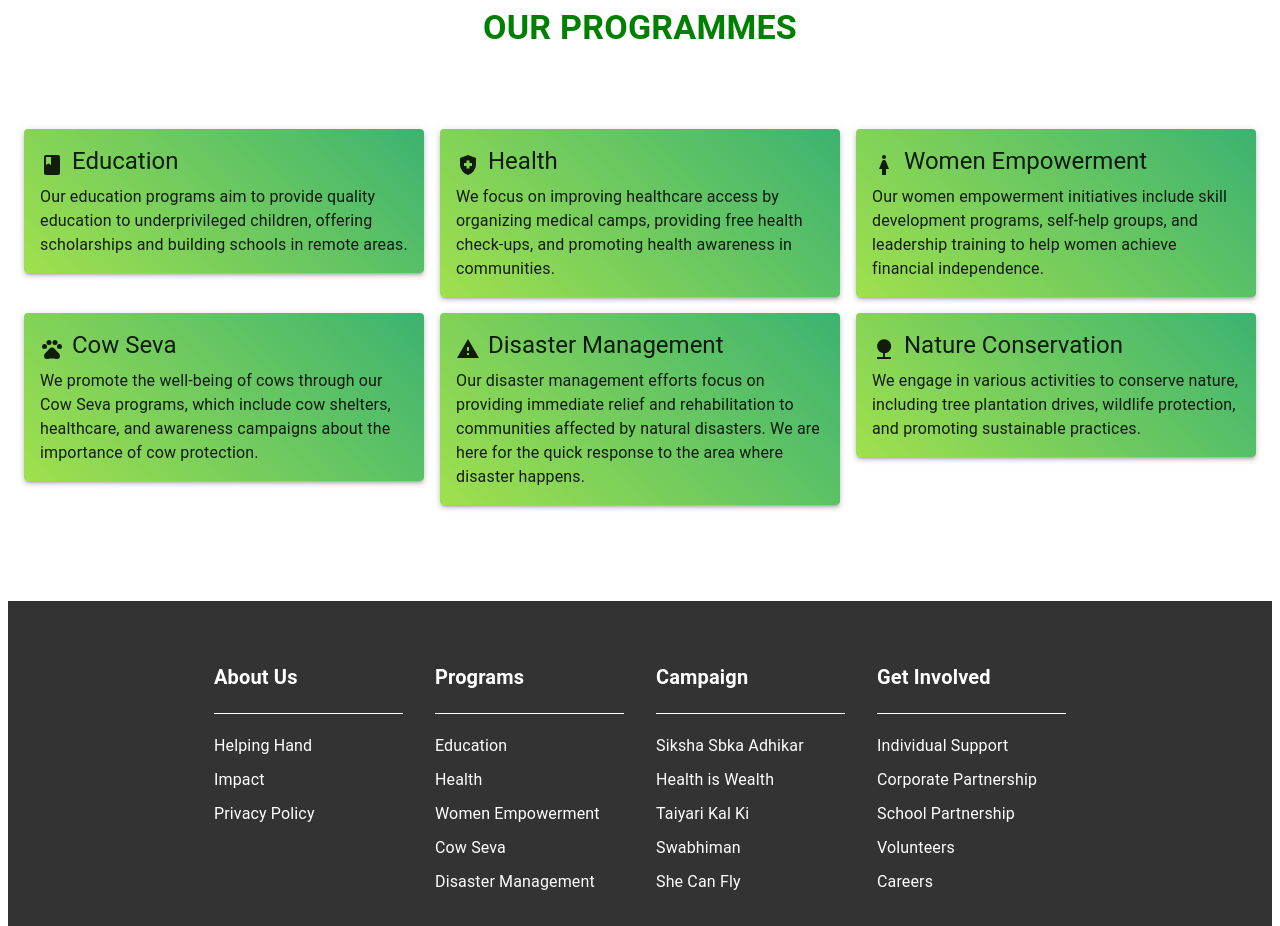
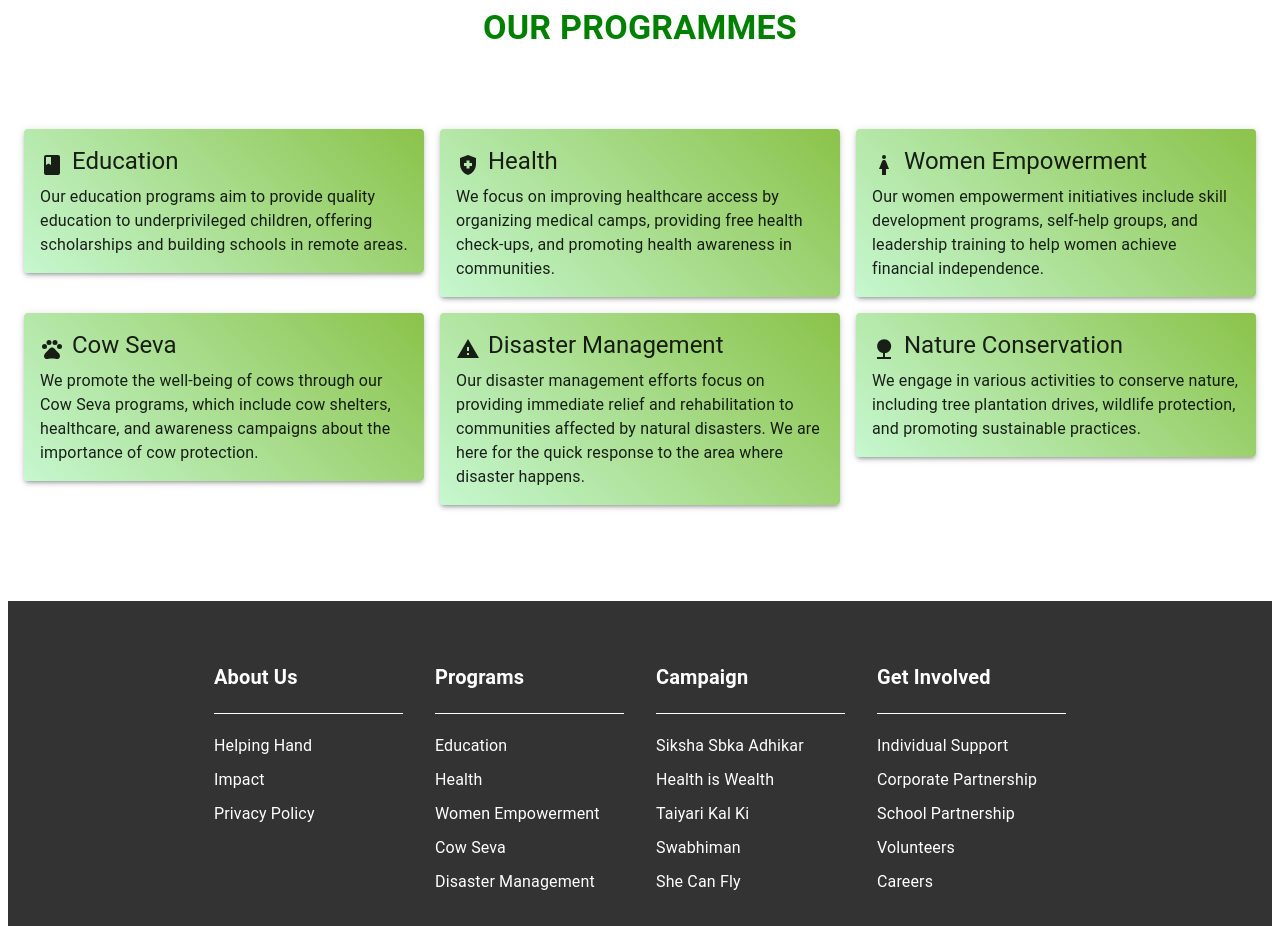
Before and after one commit to Rajeev-Kumar-Singh/HelpingHand-Frontend, a React (Create React App) app: page / in a window 1280 px wide. Shown: the part 1940-2866 px from the top of the page. Built offline with nearby package versions, Linux system fonts and the light colour scheme.

Commit message:
change color to light green

```diff
--- a/src/Components/Pages/OurPrograms.js
+++ b/src/Components/Pages/OurPrograms.js
@@ -63,7 +63,7 @@ function OurPrograms() {
               elevation={3}
               sx={{
                 padding: 2,
-                background: "linear-gradient(45deg, #a0e04d, #3cb371)",
+                background: "linear-gradient(45deg, #C6F7D0, #8BC34A)",
               }}
             >
               <Box display="flex" alignItems="center">
```
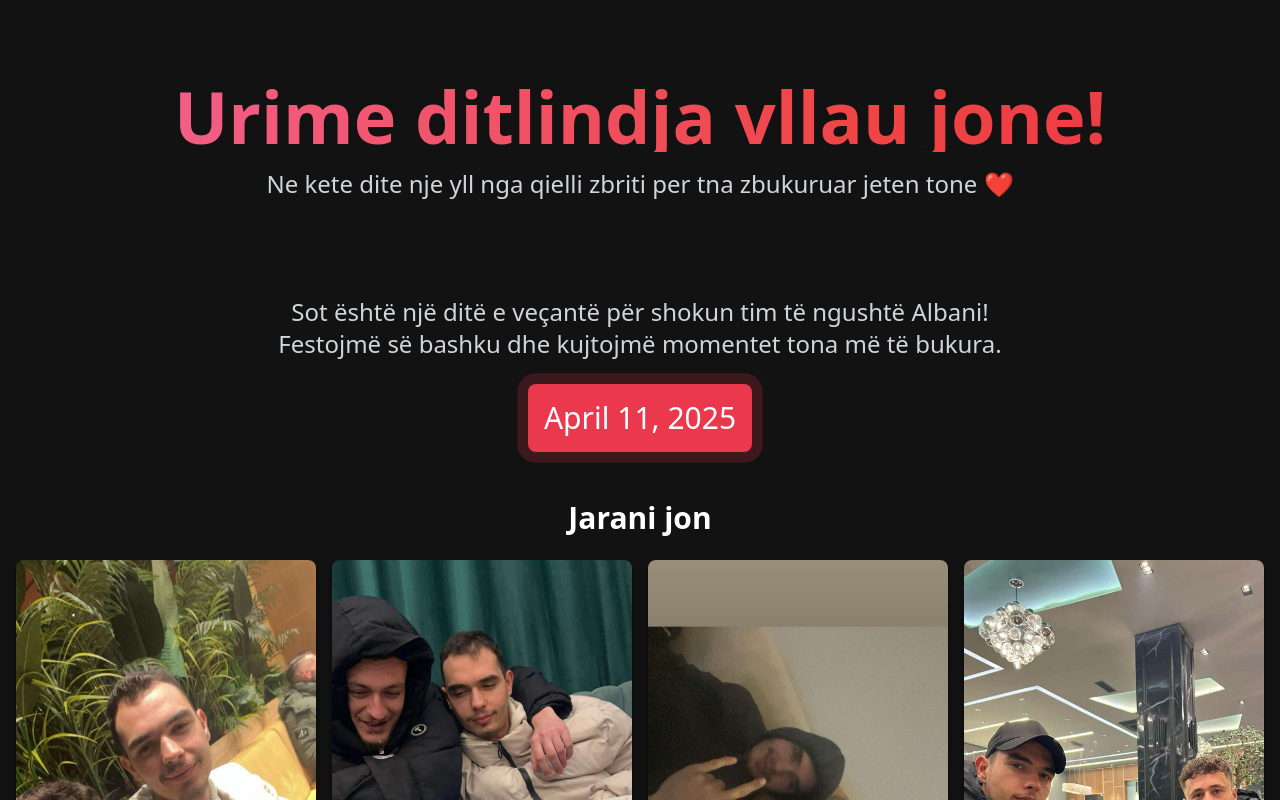
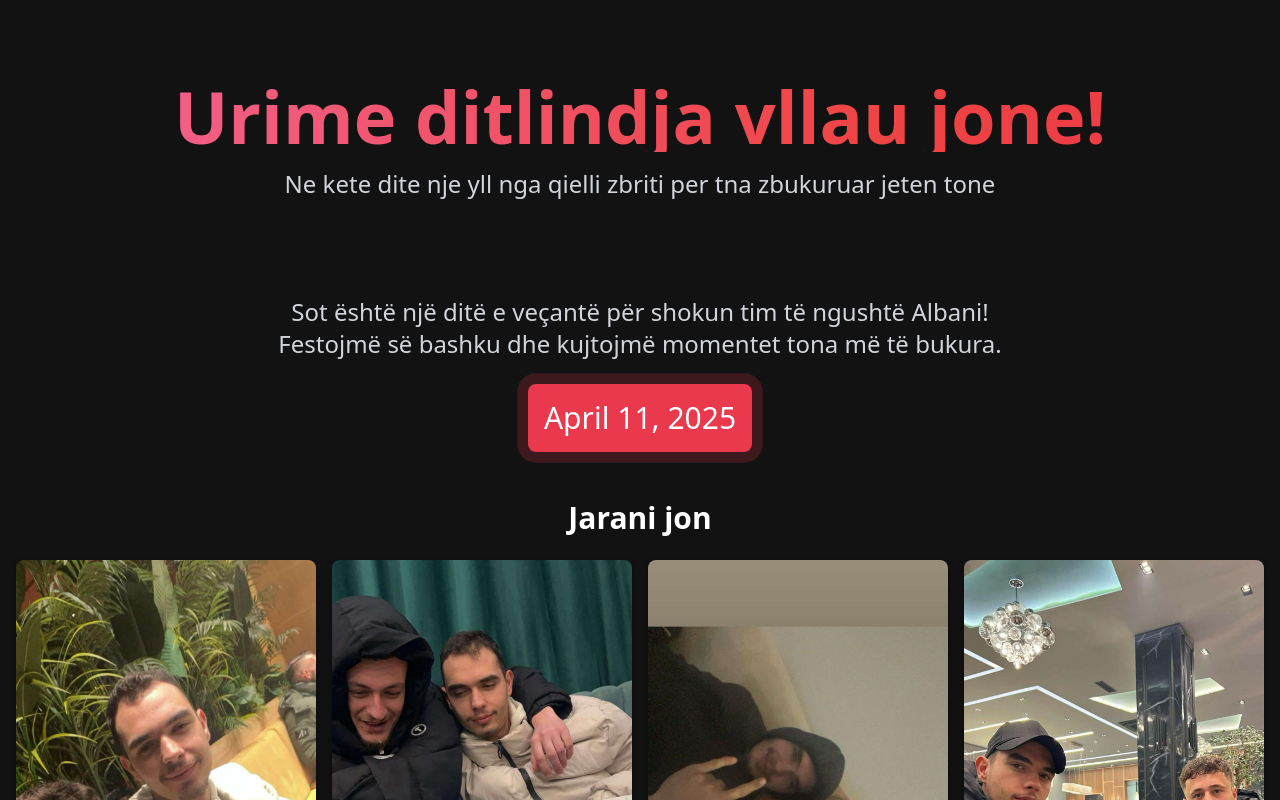
Before and after one commit to edonberishaa/albani-birthday-bash-website, a React (Vite) app: page / in a window 1280 px wide. Shown: the top 800 px of the page. Built offline with nearby package versions, Linux system fonts and the light colour scheme.

Commit message:
Update Header.tsx

```diff
--- a/src/components/Header.tsx
+++ b/src/components/Header.tsx
@@ -18,7 +18,7 @@ const Header = () => {
       <p
         className={`text-xl md:text-2xl text-gray-300 transition-opacity duration-1000 delay-300 ${isMounted ? 'opacity-100' : 'opacity-0'}`}
       >
-        Ne kete dite nje yll nga qielli zbriti per tna zbukuruar jeten tone ❤️
+        Ne kete dite nje yll nga qielli zbriti per tna zbukuruar jeten tone
       </p>
     </header>
   );
```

Problem:
Everything above should be given again exactly, apart from the pictures.

Answer to the exercise:
Before and after one commit to Rajeev-Kumar-Singh/HelpingHand-Frontend, a React (Create React App) app: page / in a window 1280 px wide. Shown: the part 1940-2866 px from the top of the page. Built offline with nearby package versions, Linux system fonts and the light colour scheme.

Commit message:
change color to light green

```diff
--- a/src/Components/Pages/OurPrograms.js
+++ b/src/Components/Pages/OurPrograms.js
@@ -63,7 +63,7 @@ function OurPrograms() {
               elevation={3}
               sx={{
                 padding: 2,
-                background: "linear-gradient(45deg, #a0e04d, #3cb371)",
+                background: "linear-gradient(45deg, #C6F7D0, #8BC34A)",
               }}
             >
               <Box display="flex" alignItems="center">
```
Before and after one commit to edonberishaa/albani-birthday-bash-website, a React (Vite) app: page / in a window 1280 px wide. Shown: the top 800 px of the page. Built offline with nearby package versions, Linux system fonts and the light colour scheme.

Commit message:
Update Header.tsx

```diff
--- a/src/components/Header.tsx
+++ b/src/components/Header.tsx
@@ -18,7 +18,7 @@ const Header = () => {
       <p
         className={`text-xl md:text-2xl text-gray-300 transition-opacity duration-1000 delay-300 ${isMounted ? 'opacity-100' : 'opacity-0'}`}
       >
-        Ne kete dite nje yll nga qielli zbriti per tna zbukuruar jeten tone ❤️
+        Ne kete dite nje yll nga qielli zbriti per tna zbukuruar jeten tone
       </p>
     </header>
   );
```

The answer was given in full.